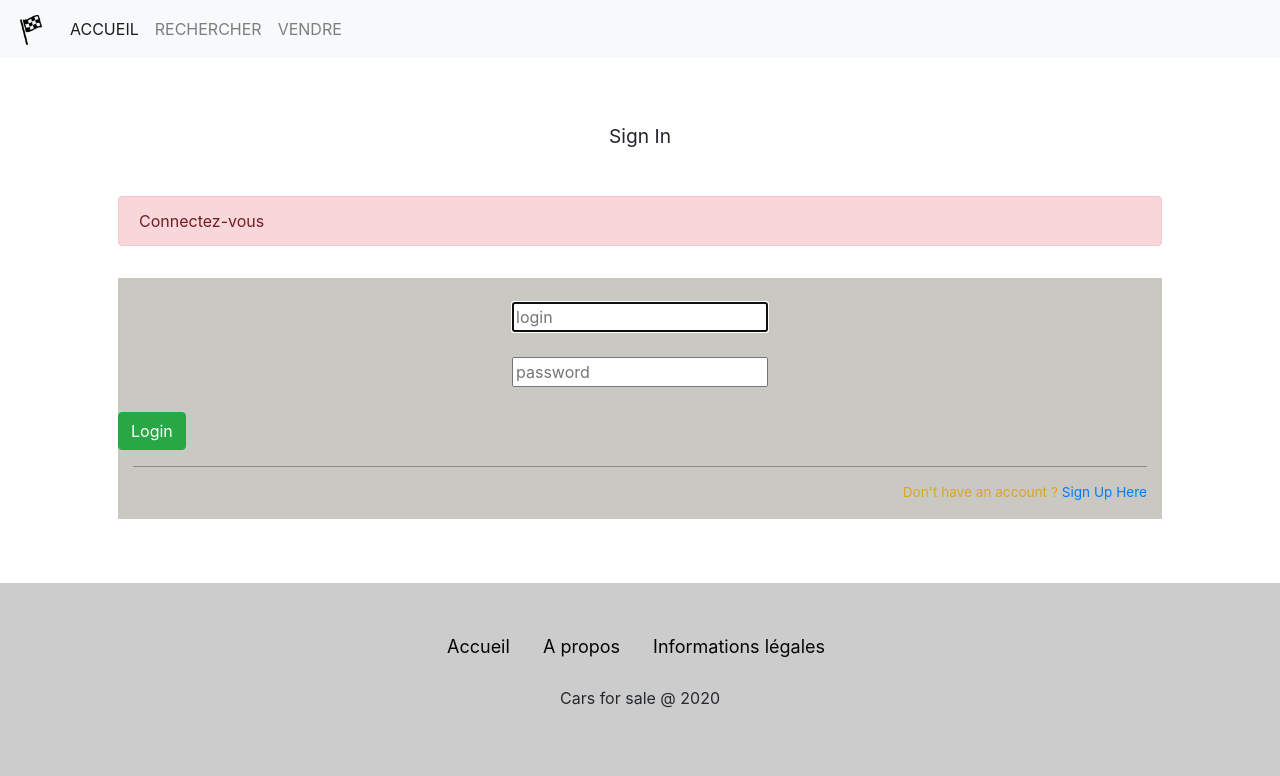
Repository: JonasvanHoorebeke/node_project_carforsale_final
Page: http://localhost/login/now
An editor plug-in stored every save of this project. The page is shown before and after the next save, followed by the edit.
The browser window is 1280 px wide. The pictures show the whole page.
The page is served by the project's Node server (server.js). Other server files are loaded and not shown.

Above is the page before, as saved 2020-08-26 10:37:21.

### views/index.ejs

<%- include('header.ejs') %>
<body>
        <div class="container p-5">
            <div class="panel panel-info" >
                    <div class="panel-heading">
                        <div class="introsignup">Sign In</div>
                    </div>
                    <div style="padding-top:30px">
                        <% if (message.length > 0) { %>
                            <div class="alert alert-danger col-sm-12"><%= message %></div>
                <% } %>
                        <form id="loginform" role="form" method="post" action="/login"></br>
                            <div class="infologin">
                                        <input type="text"  name="login" value="" placeholder="login" aria-label="pseudo" autofocus>
                                    </div>
                            <div class="infologin">
                                        <input type="password"  name="password" placeholder="password" aria-label="mot de passe">
                                    </div>
                            <div class="infologin">
                                    </div>
                                <div style="margin-top:10px" class="form-group">
                                    <!--bouton-->
                                    <div class="login">
                                      <button id="login" type="submit" class="btn btn-success">Login  </button>
                                    </div>
                                </div>
                                <div class="form-group">
                                    <div class="col-md-12 control">
                                        <div class="pascompte" > Don't have an account ? <a href="/signup">Sign Up Here</a>
                                        </div>
                                    </div>
                                </div>
                            </form>
                        </div>
                    </div>
        </div>
    </div>
    <%- include('footer.ejs') %>

### views/header.ejs
<!DOCTYPE html>
<html lang="fr">

<head>
  <title>Cars for sale - Véhicules d'occasion</title>
  <meta charset="utf-8">
  <meta name="viewport" content="width=device-width, initial-scale=1.0">
  <link href="/css/style.css" rel="stylesheet" type="text/css">
  <link rel="stylesheet" href="https://maxcdn.bootstrapcdn.com/bootstrap/4.3.1/css/bootstrap.min.css">
  <script type="text/javascript" src="../scripts/scriptindex.js"></script>
  <script src="https://ajax.googleapis.com/ajax/libs/jquery/3.4.1/jquery.min.js"></script>
  <script src="https://maxcdn.bootstrapcdn.com/bootstrap/4.3.1/js/bootstrap.min.js"></script>
  <link rel="stylesheet" href="https://stackpath.bootstrapcdn.com/bootstrap/4.4.1/css/bootstrap.min.css" integrity="sha384-Vkoo8x4CGsO3+Hhxv8T/Q5PaXtkKtu6ug5TOeNV6gBiFeWPGFN9MuhOf23Q9Ifjh" crossorigin="anonymous">
    <!-- Plugin JS, jQuery Bootstrap -->
    <script src="https://code.jquery.com/jquery-3.5.1.slim.min.js" integrity="sha384-DfXdz2htPH0lsSSs5nCTpuj/zy4C+OGpamoFVy38MVBnE+IbbVYUew+OrCXaRkfj" crossorigin="anonymous"></script>
    <script src="https://cdn.jsdelivr.net/npm/popper.js@1.16.0/dist/umd/popper.min.js" integrity="sha384-Q6E9RHvbIyZFJoft+2mJbHaEWldlvI9IOYy5n3zV9zzTtmI3UksdQRVvoxMfooAo" crossorigin="anonymous"></script>
    <script src="https://stackpath.bootstrapcdn.com/bootstrap/4.5.0/js/bootstrap.min.js" integrity="sha384-OgVRvuATP1z7JjHLkuOU7Xw704+h835Lr+6QL9UvYjZE3Ipu6Tp75j7Bh/kR0JKI" crossorigin="anonymous"></script>

</head>
<body>
    <!--<nav class="navbar navbar-expand-sm navbar-light bg-light">
        <div class="container"><a class="skinfarmers" src="css/cars-for-sale-logo.png" width="30" height="30" alt="Logo de Cars for sale">></a><button data-toggle="collapse" class="navbar-toggler" data-target="#navcol-1"><span class="sr-only">Toggle navigation</span><span class="navbar-toggler-icon"></span></button>
            <div class="collapse navbar-collapse"
                id="navcol-1">
                <ul class="nav navbar-nav ml-auto">
                    <li role="presentation"><a class="navboutonergo" href="/annonce/add">Ajouter une annonce</a></li>
                    <li role="presentation"><a class="navbouton" href="#">Fonctionnement</a></li>
                    <li role="presentation"><a class="navbouton" href="/signup/now">S'inscrire</a></li>
                    <li role="presentation"><a class="navbouton" href="/profil">Profil</a></li>
                    <li role="presentation"><a class="navbouton" href="/logout">Déconnexion</a></li>
                    <li role="presentation"><a class="navbouton" href="/cart">cart</a></li>
                    <li><a href="/cart" class="cartlogo"><img src="/css/ttt.png" alt="bouton panier" style="max-width: 39px;"></a></li>
                </ul>
            </div>
        </div>
    </nav>-->

    <nav class="navbar navbar-expand-sm navbar-light bg-light">
        <a class="navbar-brand" href="/">
          <img src="css/cars-for-sale-logo.png" width="30" height="30" alt="Logo de Cars for sale">
        </a>
        <button class="navbar-toggler" type="button" data-toggle="collapse" data-target="#navbarNav" aria-controls="navbarNav" aria-expanded="false" aria-label="Toggle navigation">
          <span class="navbar-toggler-icon"></span>
        </button>
        <div class="collapse navbar-collapse" id="navbarNav">
          <ul class="navbar-nav">
            <li class="nav-item active">
              <a class="nav-link" href="/">ACCUEIL</a>
            </li>
            <li class="nav-item">
              <a class="nav-link" href="/">RECHERCHER</a>
            </li>
            <li class="nav-item">
              <a class="nav-link" href="/annonce/add">VENDRE</a>
            </li>
          </ul>
        </div>
      </nav>

### views/footer.ejs
<!DOCTYPE html>
<html lang="fr">
<head>
  <title></title>
  <meta charset="utf-8">
  <meta name="viewport" content="width=device-width, initial-scale=1.0">
  <link rel="stylesheet" href="https://stackpath.bootstrapcdn.com/bootstrap/4.4.1/css/bootstrap.min.css" integrity="sha384-Vkoo8x4CGsO3+Hhxv8T/Q5PaXtkKtu6ug5TOeNV6gBiFeWPGFN9MuhOf23Q9Ifjh" crossorigin="anonymous">
  <link href="/css/style.css" rel="stylesheet" type="text/css">
  <link rel="stylesheet" href="https://maxcdn.bootstrapcdn.com/bootstrap/4.3.1/css/bootstrap.min.css">
</head>
<div id="page">
  <div class="footerr">
      <footer>
          <ul class="boutonfooter">
              <li class="bouton"><a href="/">Accueil</a></li>
              <li class="bouton"><a href="#">A propos</a></li>
              <li class="bouton"><a href="/infoleg">Informations légales</a></li>
          </ul>
      </br>
          <p class="copyright">Cars for sale @ 2020</p>
      </footer>
  </div>
</div>
</body>
</html>

### server.js
const path = require('path');
const express = require('express');
const ejs = require('ejs');
const bodyParser = require('body-parser');
const mysql = require('mysql');
const app = express();
const http = require('http');
const mysqlConnection = require("./connection.js");
var router = express.Router();
var session = require('express-session');
var cookieParser = require('cookie-parser');



//set views file
app.set('views',path.join(__dirname,'views'));

//set view engine
app.set('view engine', 'ejs');
app.use(bodyParser.json());
app.use(bodyParser.urlencoded({ extended: false }));
app.use(cookieParser());
app.use(session({
  secret: 'secret',
  resave: false,
  saveUninitialized: true
}))
app.use(express.static(__dirname + '/public')) //pour utiliser le css en local (fichiers statiques)



//app.use('/', routesUsers);
let routesUsers = require("./routes/routesAnnonces");
app.use('/', routesUsers);
// Server Listening
app.listen(3000, () => {
    console.log('I am feeling great on port 3000');
});

### controllers/usersControllers.js
const mysqlConnection = require("../connection.js");
var User = require('../models/userCompte.js');

// POUR SE CONNECTER AU SITE WEB PAR SESSION
exports.login = function(req, res){
   var message = '';
   var sess = req.session;
   let data = {login: req.body.login, password: req.body.password};
   var login = req.body.login;
   var password = req.body.password;
   let sql="SELECT iduser, login, telephone, password FROM `users` WHERE `login`='"+login+"' and password = '"+password+"'";
   let query = mysqlConnection.query(sql, data,(err, results)=>{
          if(results.length){
             req.session.id = results[0].iduser;
             req.session.role = results[0].role;
             req.session.users = results[0];
             console.log(results[0].iduser);
             res.redirect('/');
             message = 'Login réussi !';
          }
          else{
             message = 'Mauvaises informations.';
             res.render('index.ejs',{message: message});
          };
      });
};

//POUR SE DIRIGER VERS LA PAGE DE LOGIN
exports.loginNow = function(req, res){
   res.render('index.ejs', {
      message : "Connectez-vous"
   });
};

// POUR S'INSCRIRE SUR LE SITE WEB
exports.signup = function (req, res) {
   let user = new User(req.body.iduser, req.body.login, req.body.telephone, req.body.password);
   console.log(user);
   mysqlConnection.query("INSERT INTO users SET?",
       user, function (err, results) {
           if (err) {
               res.status(400).send(error);
           } else {
               res.status(200).redirect('/');
           }
       });
   };
// POUR AFFICHER LA PAGE D'INSCRIPTION
exports.signupNow = function(req, res){
   res.render('regist.ejs', {
      message : "Inscrivez-vous"
   });
};

// POUR SE DECONNECTER DU SITE WEB
exports.logout = function(req,res){
   req.session.destroy(function(err){
       if(err){
           console.log(err);
       }
       else
       {
           res.redirect('/');
       }
   });
 };
// POUR AFFICHER LES INFORMATIONS DE SON PROFIL ET LES MODIFIER
exports.profilUpdate = function (req, res) {
   const id = req.params.id;
   let sql = `Select * from users where iduser = ${id}`;
   let query = mysqlConnection.query(sql,(err, result)=>{
       if(err) throw err;
       res.render('profilupdate.ejs',{
           title : 'Modifiez vos informations personnelles',
           users : result[0]
       });
   });
};

// POUR UPDATE LES INFORMATIONS DU PROFIL
exports.updateProfil = function (req, res) {
   let user = new User(req.body.iduser, req.body.login, req.body.telephone, req.body.password);
   console.log(user);
   mysqlConnection.query("update users SET login='"+req.body.login+"', telephone='"+req.body.telephone+"', password='"+req.body.password+"' where iduser ="+req.body.iduser,
       [user, req.body.iduser], function (err, results) {
           if (err) {
               console.log(error);
               res.status(400).send(error);
           } else {
               res.status(202).redirect('/profil');
           }
       })
};

//POUR AFFICHER LE PROFIL
exports.profil = function(req, res, next){
	var users =  req.session.users,
	iduser = req.session.iduser;

	if(iduser == null){
		res.redirect("/login/now");
		return;
	}

	 let sql="SELECT * FROM users WHERE `iduser`='"+id+"'";

	   mysqlConnection.query(sql, function(err, results){

		   console.log(results);

		   res.render('profile.ejs', {users:users});

		});
};

### connection.js
const mysql = require("mysql");

var mysqlConnection = mysql.createConnection({
    host : "localhost",
    user : "root",
    password : "root",
    database : "db_carforsale",
    multipleStatements : true
});

mysqlConnection.connect((err)=>{
    if(!err)
        {
            console.log("Database connected <3");
        }
    else
        {
            console.log("Something went wrong with the database :( ");
        }
})

module.exports = mysqlConnection;

### public/css/style.css
body
{
    background-color: grey;
}


/* Gérer la couleur des liens/boutons */

nav a:link {
    text-decoration : none;
}

nav a:hover {
    color : rgb(0, 0, 0);
}

nav a:active {
    text-decoration: none;
}

nav a:visited{
    text-decoration : none;
}

.boutonfooter {
        padding-left: 0px;
        list-style: none;
      }

.footerr {
        padding: 50px 0;
        background-color: #cbcbcb;
        color: ; /*gère la couleur du copyright en bas*/
        text-align: center;
        opacity: 98%;
        left : 0;
        bottom : 0;
        width: 100%;
      }

.footerr ul {
        padding: 0;
        list-style: none;
        text-align: center;
        font-size: 18px;
        line-height: 1.6;
        margin-bottom: 0;
      }

.footerr li {
        padding: 0 10px;
      }



ul {
        margin-top: 0;
        margin-bottom: 1rem;
      }

.bouton {
    margin-right: .5rem;
    display: inline-block;
}

.intro {
    text-align: center;
    background-color: #b0b0b0;
    font-size: 20px;
    opacity: 80%;
    border-radius: 5px 5px 5px 5px;
    width: 75%;
    height: 10%;
    display: block;
    margin-left: auto;
    margin-right: auto;
    border-radius: 5px 5px 5px 5px;
    box-shadow: 12px 15px 20px 0px rgba(46,61,73,0.15);
}

nav {
    background-attachment: fixed;
    background-size: cover;
    opacity: 98%;
}


nav a { /*gère le logo skinfarmerz*/
    color: #d3d3d3;
}

.boutonheader {
    list-style: none;
    display : inline;
}

ul.boutonheader {
    list-style: none;
    display : inline-flex;
}


.container {
    width: 100%;
    padding-right: 15px;
    padding-left: 15px;
    margin-right: auto;
    margin-left: auto;
}
.skinfarmers {
    display: inline-block;
    padding-top: .3125rem;
    padding-bottom: .3125rem;
    margin-right: 1rem;
    font-size: 1.25rem;
    line-height: inherit;
    white-space: nowrap;
}

.navbouton {
    display: block;
    padding: .5rem 1rem;
    color: goldenrod;
}

.navboutonergo {
    display: block;
    padding: .5rem 1rem;
    color: goldenrod;
}

ul.boutonfooter a {
    color: rgb(0, 0, 0)!important;
}

form {
    margin-top: 2em;
    background-color: #cac8c2;
}


#Lesskins {
    border-radius: 10px;
    margin-bottom: 200px;
    min-height: 400px;
}

.titreadd {
    color: #282536;
}

.titreproduit {
    text-align: center;
    color: #282536;
    background-color: #241e2d;
}

.cartt {
    text-align: center;
    background-color: #282536;
}

.introcart {
    text-align: center;
    background-color: #282536;
    color: #c1c1c1;
}

.itemm {
    display: block;
    color: #c1c1c1;
    padding-top: 1rem;
}

.nomskin {
    color: goldenrod;
}


.textintroregister {
    text-transform: uppercase;
    text-align: center;
    margin-bottom: 5rem;
}

.infos {
    display: block;
}

.listtt {
    display: block;
    text-align: center;
}

#loginbox {
    text-align: center;
}

.introsignup {
    font-size: larger;
    border-top: black solid;
    border-bottom: black solid;
    text-align: center;
    padding-top: 1rem;
    padding-bottom: 1rem;
    border: 2rem;
}

#infoleg {
    font-size: smaller;
}

.pascompte {
    border-top: 1px solid#888;
    color: goldenrod;
    padding-top:15px;
    font-size:85%;
    padding-bottom: 1rem;
    text-align: right;
}

.infologin {
    margin-bottom: 25px;
    text-align: center;
}

.infosignup {
    margin-bottom: 25px;
    width: 35%;
}

.infosignupdescription {
    margin-bottom: 25px;
    width: 50%;
}

.nomdescases {
    padding-left: 1rem;
}

.cases {
    display: block;
    width: 100%;
    background-color: #fff;
    border: 1px solid #ced4da;
    border-radius: .25rem;
}

.navigation1 {
    padding: .5rem 1rem;
    flex-flow: row nowrap;
    justify-content: flex-start;
}

input.cases {
    text-align: center;
}

.imgskin {
    max-width : 350px;
}

.imageskin {
    display: flex;
	justify-content: center;
	align-items: center;
}

.espacement {
	margin-right: 20px;
}

.prixjeu {
    background-color: #8296c7;
    opacity: 90%;

}

.introitempage {
        font-size: larger;
        background-color: #282536;
        opacity: 80%;
        border-top: black solid;
        border-bottom: black solid;
        color: rgb(255, 255, 255);
        text-align: center;
        padding-top: 1rem;
        padding-bottom: 1rem;
        border: 2rem;
}

.cards-annonces {
        margin: 20px;

}

.col-sm {
        text-align: center;
        color: #000;
        font-size: 14px;
}

.col-sm-7{
    border-radius: 5px 5px 5px 5px;
    box-shadow: 12px 15px 20px 0px rgba(46,61,73,0.15);
}

.bouttons-annonces {
        text-align: center;

}

.card-prix{
    padding-left: 10px ;

}
/*.navbari {
    flex-flow: row nowrap;
    justify-content: flex-start;
    position: relative;
    display: flex;
    align-items: center;
    padding: .5rem 1rem;
}

*, ::after, ::before {
    box-sizing: border-box;
}

### scripts/scriptindex.js
function Recherche() {

    var input, filter, table, tr, td, i, txtValue;
    input = document.getElementById("Larecherche");
    filter = input.value.toUpperCase();
    table = document.getElementById("Lesskins");
    tr = table.getElementsByTagName("tr");

    // Boucle qui passe toute les lignes de la liste et qui cachent ceux qui correspondent pas à la recherche
    for (i = 0; i < tr.length; i++) {
      td = tr[i].getElementsByTagName("td")[0];
      if (td) {
        txtValue = td.textContent || td.innerText;
        if (txtValue.toUpperCase().indexOf(filter) > -1) {
          tr[i].style.display = "";
        } else {
          tr[i].style.display = "none";
        }
      }
    }
  }

After the next save:
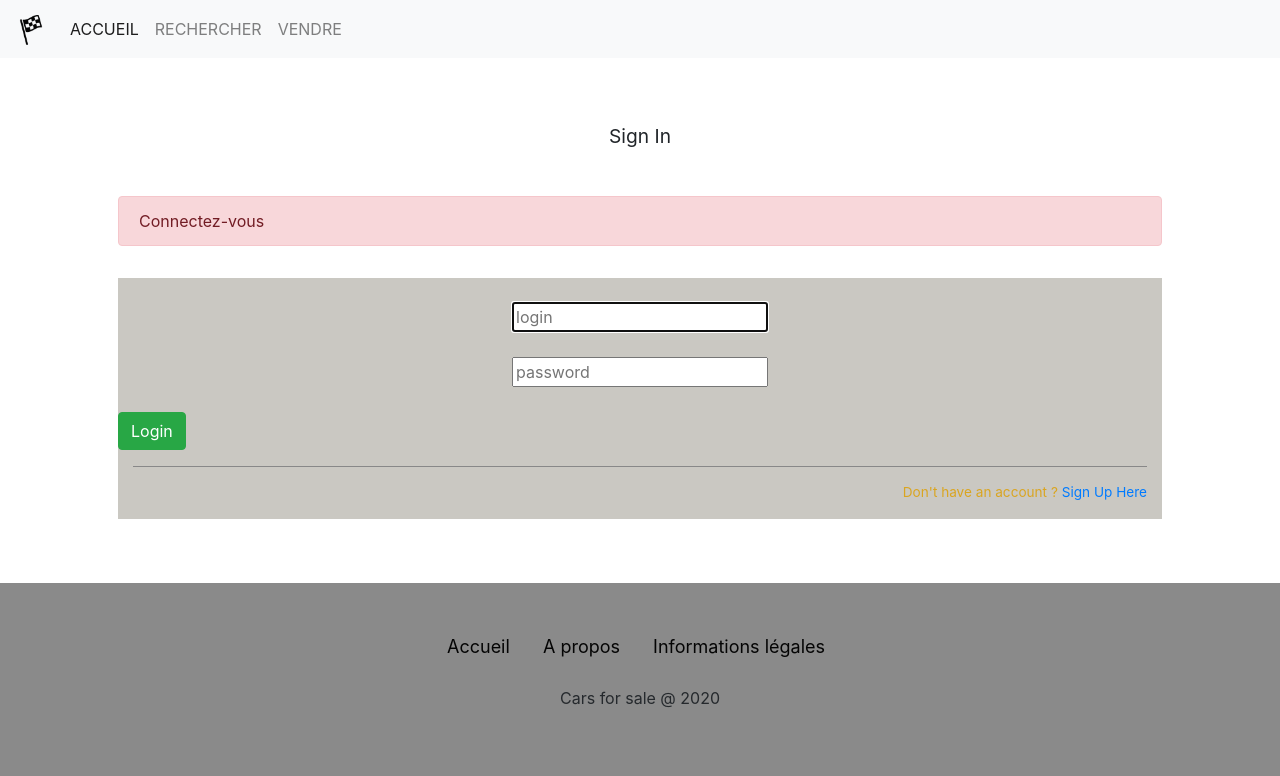
Saved 41 s later.
--- a/public/css/style.css
+++ b/public/css/style.css
@@ -29,8 +29,7 @@ nav a:visited{
 
 .footerr {
         padding: 50px 0;
-        background-color: #cbcbcb;
-        color: ; /*gère la couleur du copyright en bas*/
+        background-color: #888;
         text-align: center;
         opacity: 98%;
         left : 0;
@@ -50,8 +49,6 @@ nav a:visited{
 .footerr li {
         padding: 0 10px;
       }
-
-
 
 ul {
         margin-top: 0;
━━━━━━━━━━━━━━━━
#### What the task asks:
Look through the entries and find each line that has the string "logout". Copy those lines.

#### Written answer:
                    <li role="presentation"><a class="navbouton" href="/logout">Déconnexion</a></li>
exports.logout = function(req,res){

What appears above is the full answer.